    Also please note that the gravity of the sun is not due to "gravitational waves". The attractive gravity of the sun is much more similar to the attraction of unlike charges than it is an electromagnetic waves.

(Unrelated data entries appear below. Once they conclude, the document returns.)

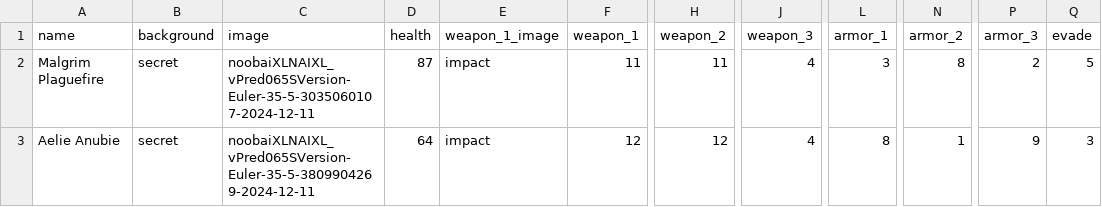
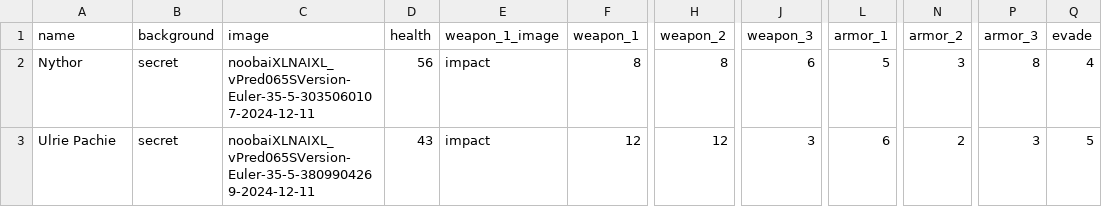
Before and after one commit to SlicznyKotuni/CharacterCardGeneratorJava, a CSV file: characters.csv, drawn as a sheet; only a part is shown, gaps mark what is left out; the diff names each change by its address in the sheet, - before the commit and + after, or states it on an @@ line.

```diff
--- a/characters.csv
+++ b/characters.csv
-A2 (name): Malgrim Plaguefire
+A2 (name): Nythor
-D2 (health): 87
+D2 (health): 56
-F2 (weapon_1): 11
+F2 (weapon_1): 8
-H2 (weapon_2): 11
+H2 (weapon_2): 8
-J2 (weapon_3): 4
+J2 (weapon_3): 6
-L2 (armor_1): 3
+L2 (armor_1): 5
-N2 (armor_2): 8
+N2 (armor_2): 3
-P2 (armor_3): 2
+P2 (armor_3): 8
-Q2 (evade): 5
+Q2 (evade): 4
-A3 (name): Aelie Anubie
+A3 (name): Ulrie Pachie
-D3 (health): 64
+D3 (health): 43
-J3 (weapon_3): 4
+J3 (weapon_3): 3
-L3 (armor_1): 8
+L3 (armor_1): 6
-N3 (armor_2): 1
+N3 (armor_2): 2
-P3 (armor_3): 9
+P3 (armor_3): 3
-Q3 (evade): 3
+Q3 (evade): 5
```
Also changed, not shown: 2 other files.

The attraction of unlike charges is not due to photons, though it can be thought of as the exchange of "virtual photons".
     
  4. Jun 15, 2012 #3

    PeterDonis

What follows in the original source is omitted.